▸ Brief: Count the lines in the records below that contain the word "blog", and give only that number.

▸ Task material:
------------------------

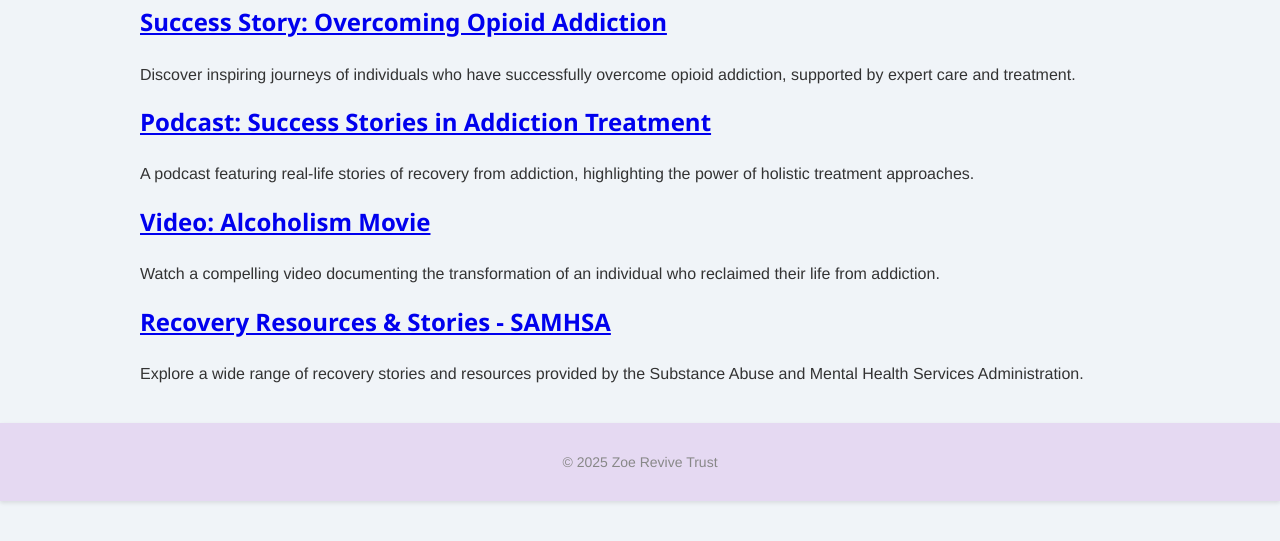
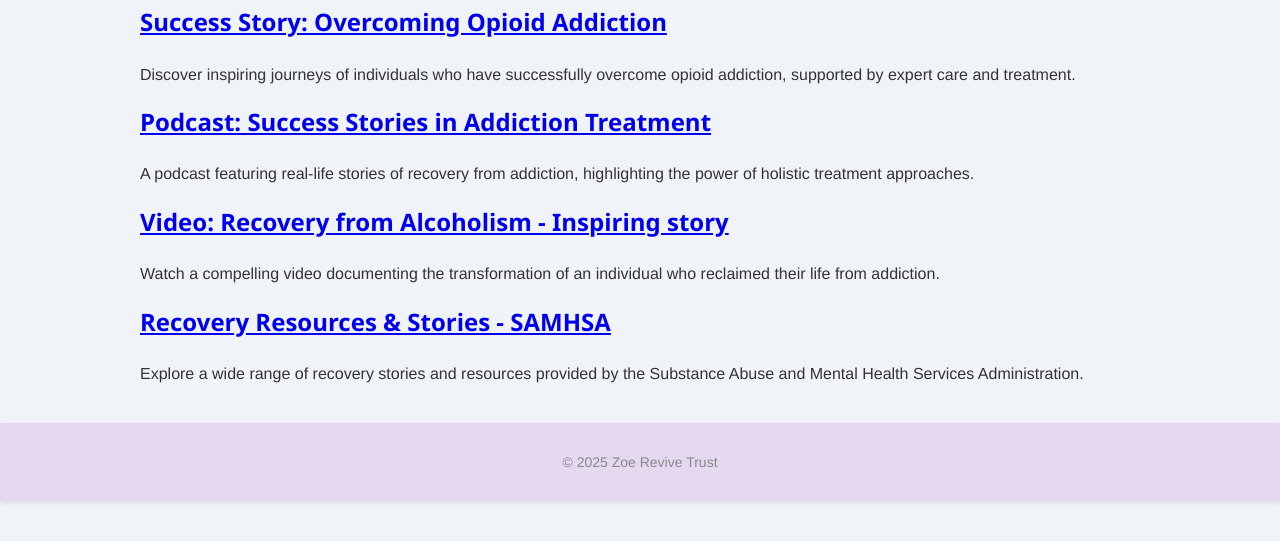
Before and after one commit to ramjisrk/ramjisrk.github.io, a plain HTML site: page blog.html in a window 1280 px wide. Shown: the part 203-744 px from the top of the page. Drawn offline with Linux system fonts and the light colour scheme.

Commit message:
Update blog.html

```diff
--- a/blog.html
+++ b/blog.html
@@ -34,7 +34,7 @@
 
   <article>
 
-    <h2><a href="https://www.imdb.com/title/tt0113627/?ref_=ls_t_1" target="_blank" rel="noopener">Video: Alcoholism Movie</a></h2>
+    <h2><a href="https://youtu.be/yAHn1kSo9l8?si=GSEiuB3pr_RcqB1i" target="_blank" rel="noopener">Video: Recovery from Alcoholism - Inspiring story </a></h2>
     <p>Watch a compelling video documenting the transformation of an individual who reclaimed their life from addiction.</p>
   </article>
 
```
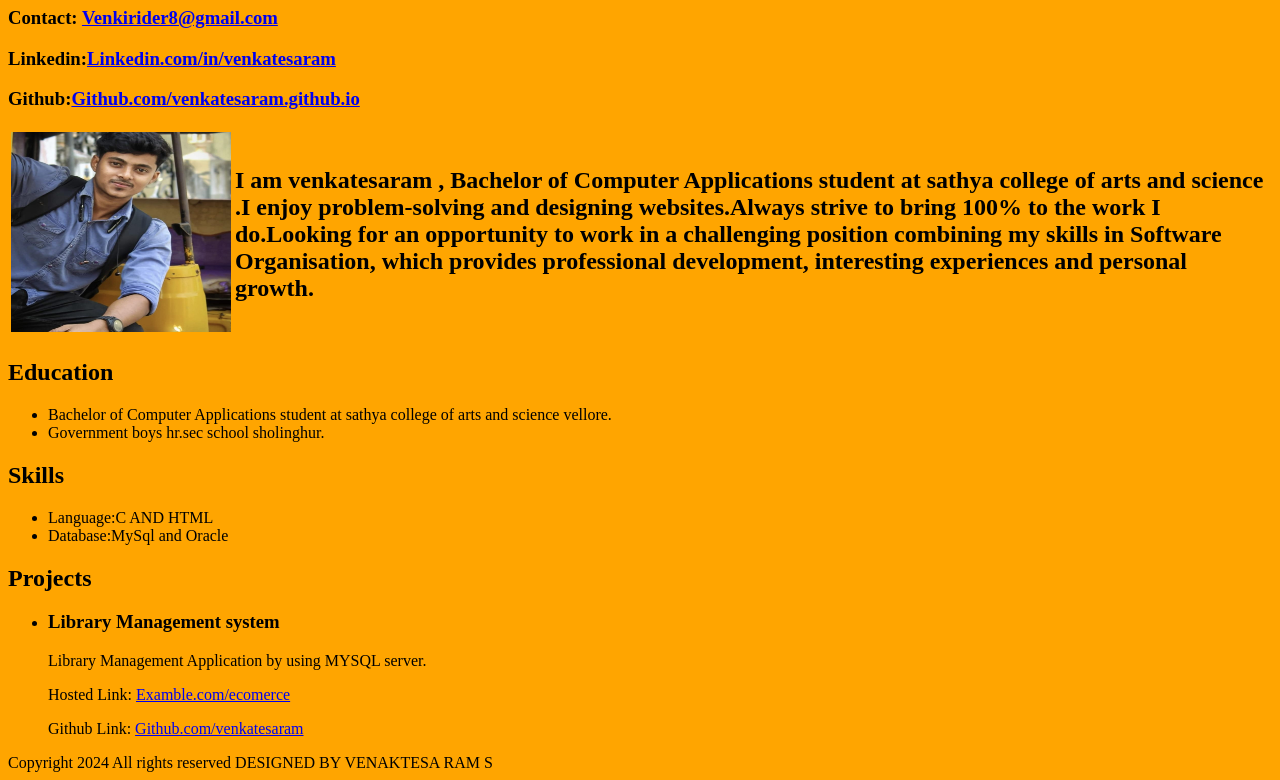
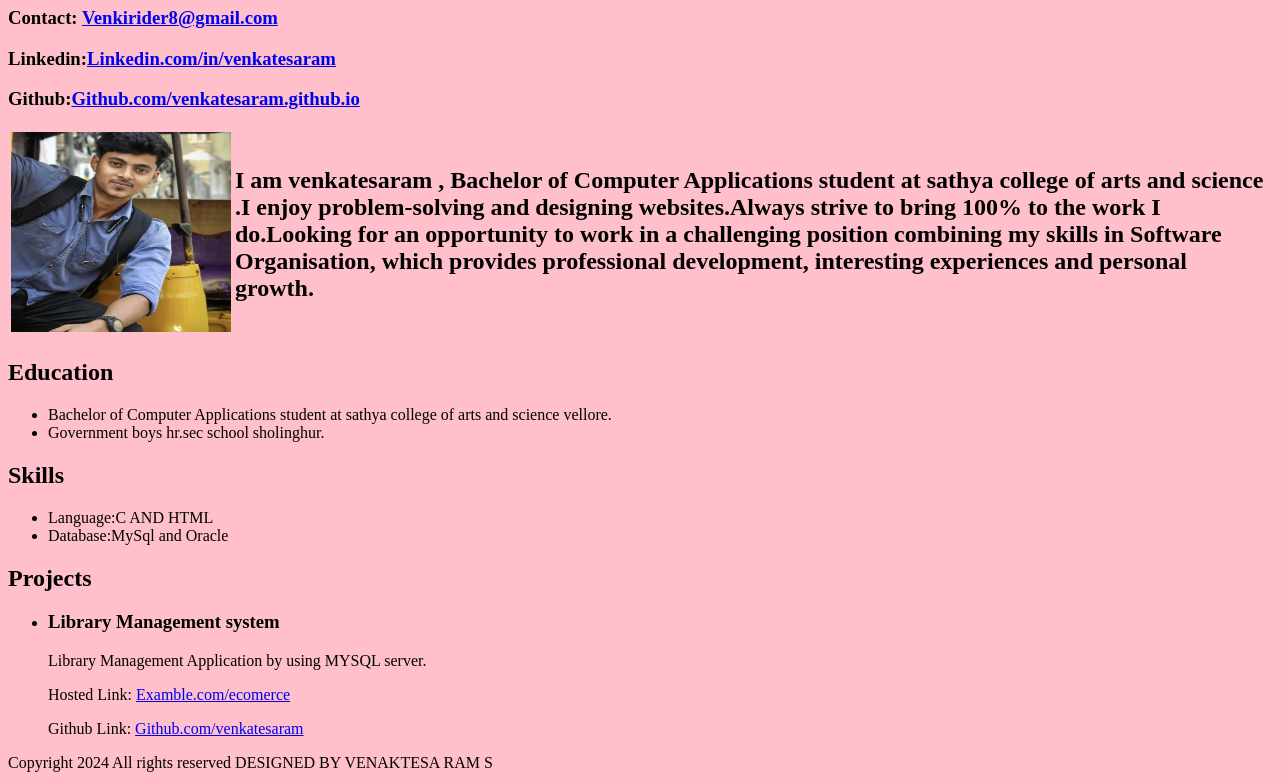
Before and after one commit to Venkatesaram/Venkatesaram.github.io, a plain HTML site: page index.html in a window 1280 px wide. Shown: the part 73-853 px from the top of the page. Drawn offline with Linux system fonts and the light colour scheme.

Commit message:
Added index.html

```diff
--- a/index.html
+++ b/index.html
@@ -5,7 +5,7 @@
 
     <meta name="viewport" content="width=device-width, initial-scale=1.0">
     <title>Venkatesa ram's Resume</title>
-    <body bgcolor="orange" style="color:black;">
+    <body bgcolor="Pink" style="color:black;">
 
 
 </head>
```
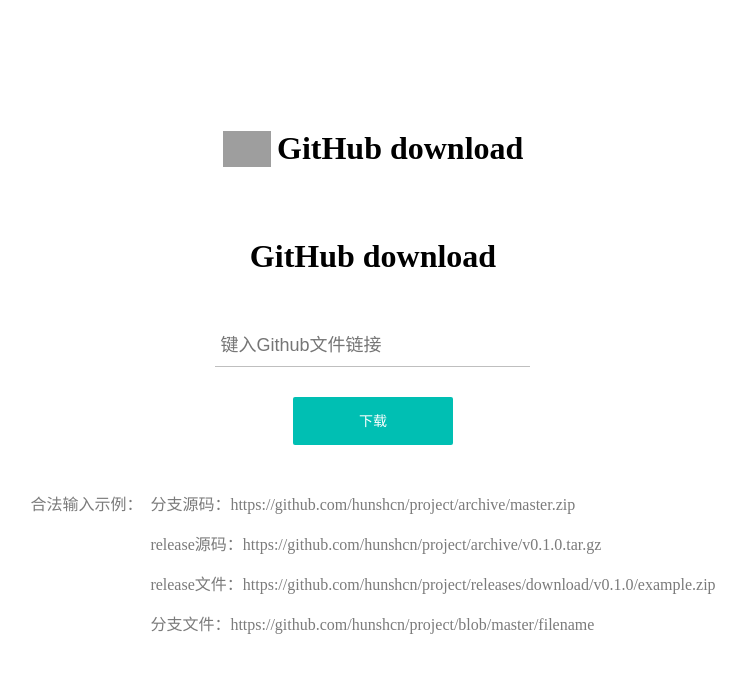
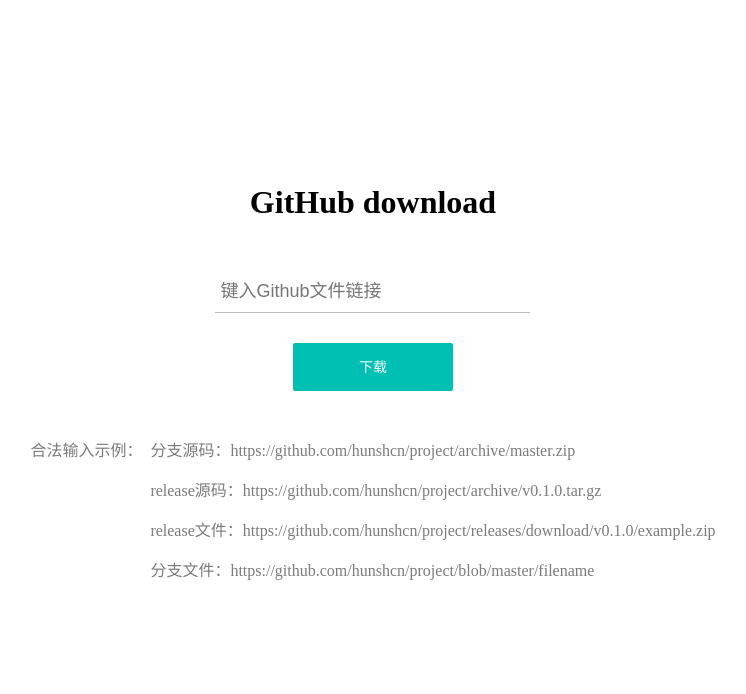
Before and after one commit to zxymiku/gitdownload, a plain HTML site: page index.html in a window 1280 px wide. Shown: the whole page, without its empty margins (267-1013 px from the left). Drawn offline with Linux system fonts and the light colour scheme; grey boxes are pictures that could not be loaded.

Commit message:
Update index.html

```diff
--- a/index.html
+++ b/index.html
@@ -104,7 +104,6 @@
     <title>GitHub download</title>
 </head>
 <body class="flex">
-<h1 style="margin-bottom: 50px"><img src="https://ae01.alicdn.com/kf/H2fc84859291347418b11091fe0e508b8v.png" style="width: 1.5em;margin-right: .2em;vertical-align: bottom;">GitHub download</h1>
 <h1 style="margin-bottom: 50px">GitHub download</h1>
 <form action="./" method="get" style="padding-bottom: 40px" target="_blank" class="flex" onsubmit="toSubmit(event)">
     <label class="block" style="width: fit-content">
```
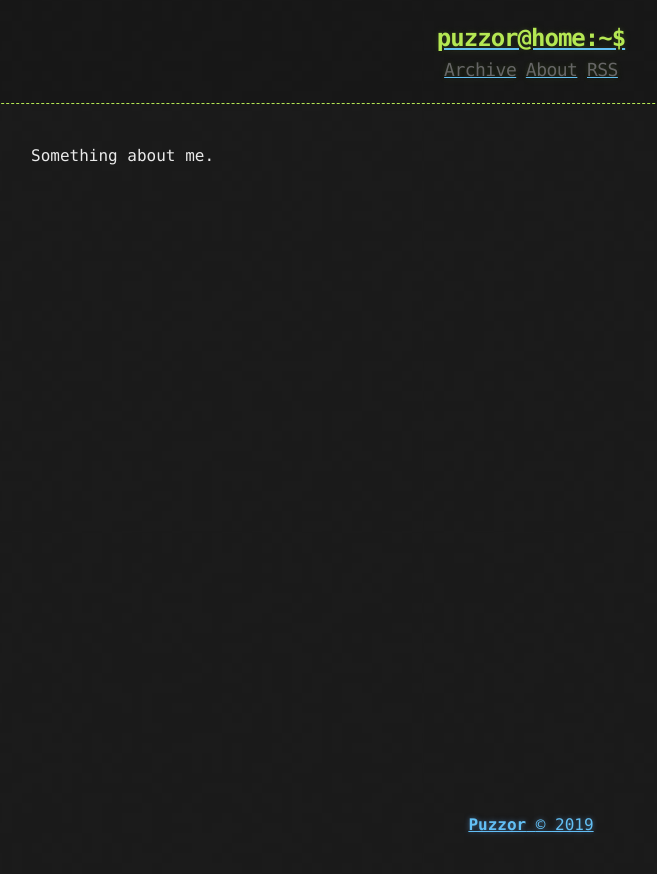
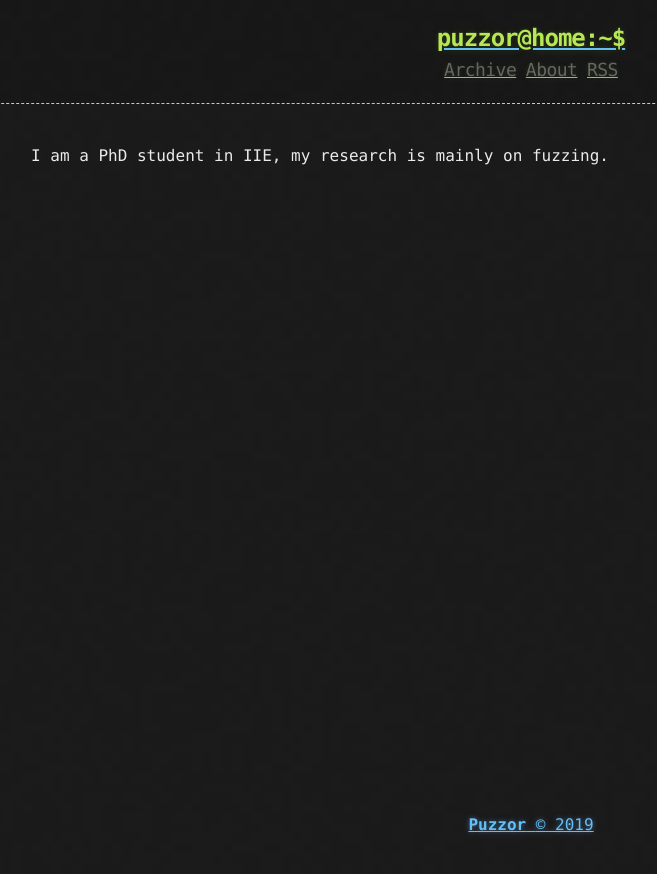
Before and after one commit to Puzzor/puzzor.github.io, a Jekyll site: the page built from about.md, in a window 1280 px wide. Shown: the top 874 px of the page, without its empty margins (109-766 px from the left). Built offline with Jekyll 4.4.1, drawn with Linux system fonts in a browser that asks for light colours.

Commit message:
update about

```diff
--- a/about.md
+++ b/about.md
@@ -3,4 +3,4 @@ layout: page
 title: About
 ---
 
-Something about me.
+I am a PhD student in IIE, my research is mainly on fuzzing.
```
Also changed, not shown: _posts/2019-09-01-Linksys Velop Authentication bypass.md (+1 -1 lines).
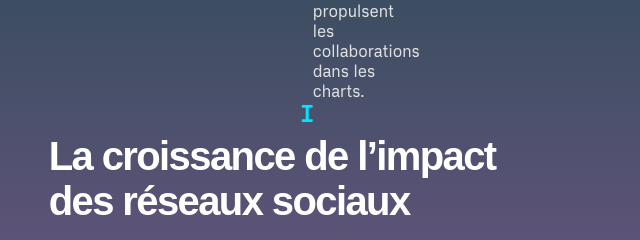
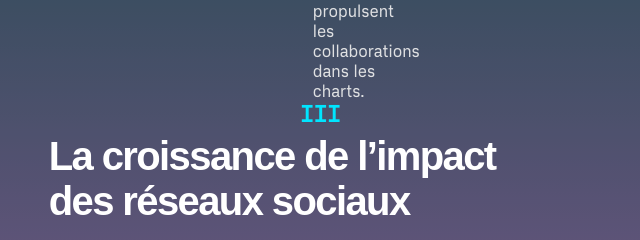
Before and after one commit to aetherjyan/SingingForTheStats, a plain HTML site: page index.html in a window 1280 px wide. Shown: the part 3064-3304 px from the top of the page, 168-808 px from the left. Drawn offline with nearby package versions, Linux system fonts and the light colour scheme; a web font is replaced by a local one.

Commit message:
Update index.html

```diff
--- a/index.html
+++ b/index.html
@@ -115,7 +115,7 @@
         </section>
 
         <section class="chapter" id="chap-3">
-          <span class="chapter-number">I</span>
+          <span class="chapter-number">III</span>
                     <section class="description">
                 <h2>La croissance de l’impact<br>des réseaux sociaux</h2>
             <div class="description-content">
```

------------------------

▸ Exercise response: 4